- How does ordinary matter form the large-scale structures that we see today?
- How do black holes grow and shape the Universe?

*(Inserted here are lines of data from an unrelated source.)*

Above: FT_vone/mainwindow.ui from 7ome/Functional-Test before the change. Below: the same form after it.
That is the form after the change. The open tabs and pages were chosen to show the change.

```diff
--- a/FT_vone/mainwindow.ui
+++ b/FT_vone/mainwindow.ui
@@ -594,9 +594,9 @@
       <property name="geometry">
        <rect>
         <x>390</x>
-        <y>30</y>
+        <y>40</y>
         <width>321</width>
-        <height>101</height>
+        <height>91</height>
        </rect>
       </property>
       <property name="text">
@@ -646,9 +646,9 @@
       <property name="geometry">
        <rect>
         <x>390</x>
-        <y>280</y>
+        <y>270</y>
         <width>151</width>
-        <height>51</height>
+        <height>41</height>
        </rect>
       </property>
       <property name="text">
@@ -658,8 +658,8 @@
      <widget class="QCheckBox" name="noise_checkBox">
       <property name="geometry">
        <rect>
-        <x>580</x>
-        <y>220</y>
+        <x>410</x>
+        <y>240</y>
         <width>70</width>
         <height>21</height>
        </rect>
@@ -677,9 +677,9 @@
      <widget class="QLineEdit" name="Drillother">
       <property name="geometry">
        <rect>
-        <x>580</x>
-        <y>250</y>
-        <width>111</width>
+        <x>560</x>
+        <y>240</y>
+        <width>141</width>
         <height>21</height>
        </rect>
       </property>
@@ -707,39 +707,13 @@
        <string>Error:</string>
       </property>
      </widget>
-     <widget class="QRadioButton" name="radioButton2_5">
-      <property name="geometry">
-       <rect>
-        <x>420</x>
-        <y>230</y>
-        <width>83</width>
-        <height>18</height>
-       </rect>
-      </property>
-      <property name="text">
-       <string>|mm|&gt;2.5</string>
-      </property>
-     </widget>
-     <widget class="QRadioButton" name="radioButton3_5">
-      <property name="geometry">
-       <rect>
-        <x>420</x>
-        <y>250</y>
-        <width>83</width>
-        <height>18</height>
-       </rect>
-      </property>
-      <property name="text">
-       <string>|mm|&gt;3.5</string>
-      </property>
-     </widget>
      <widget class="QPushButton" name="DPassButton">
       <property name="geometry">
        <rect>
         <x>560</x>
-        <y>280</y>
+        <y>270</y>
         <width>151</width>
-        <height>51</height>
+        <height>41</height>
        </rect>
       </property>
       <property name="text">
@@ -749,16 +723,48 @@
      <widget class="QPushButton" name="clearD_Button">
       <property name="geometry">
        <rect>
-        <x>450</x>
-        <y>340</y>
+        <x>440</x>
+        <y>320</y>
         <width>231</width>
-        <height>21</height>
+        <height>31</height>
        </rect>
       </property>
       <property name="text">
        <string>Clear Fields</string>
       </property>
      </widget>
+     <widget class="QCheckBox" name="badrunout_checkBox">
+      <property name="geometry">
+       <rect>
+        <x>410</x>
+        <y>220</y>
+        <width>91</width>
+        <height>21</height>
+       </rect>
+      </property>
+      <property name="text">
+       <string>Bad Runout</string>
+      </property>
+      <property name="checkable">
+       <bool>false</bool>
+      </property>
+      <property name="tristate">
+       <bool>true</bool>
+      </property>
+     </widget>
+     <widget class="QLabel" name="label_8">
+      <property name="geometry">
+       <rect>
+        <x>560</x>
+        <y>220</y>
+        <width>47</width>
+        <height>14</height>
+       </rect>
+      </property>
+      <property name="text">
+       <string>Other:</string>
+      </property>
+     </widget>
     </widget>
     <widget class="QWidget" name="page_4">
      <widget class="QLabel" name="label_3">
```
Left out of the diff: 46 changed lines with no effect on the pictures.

Athena will provide a huge leap in observational capabilities compared to current X-ray astronomy facilities, providing factor ~10 improvements in imaging high-resolution spectroscopy and wide field X-ray imaging. These advances are need to determine the astrophyiscal processes responsible for the evolution of the hot gas over cosmic time, the end point of which are clusters, groups and filaments which dominate the baryonic content of the Universe. Feedback from supermassive black holes apparently plays a major role in determining the evolution of these large baryonic structures, as well as that of galaxies. Athena will also perform a census of black hole activity stretching out to the highest redshifts (z>6) and identifying even the most obscured systems shrouded in dust and gas, possibly due to the feedback process itself. Spectroscopy and timing studies of nearby accreting black holes will shed light on the processes causing feedback - which ultimately originate close to the black hole event horizon - and the mechanisms by which the radiative and/or mechanical output of the black hole couples to larges scales, where it has such an apparently profound effect.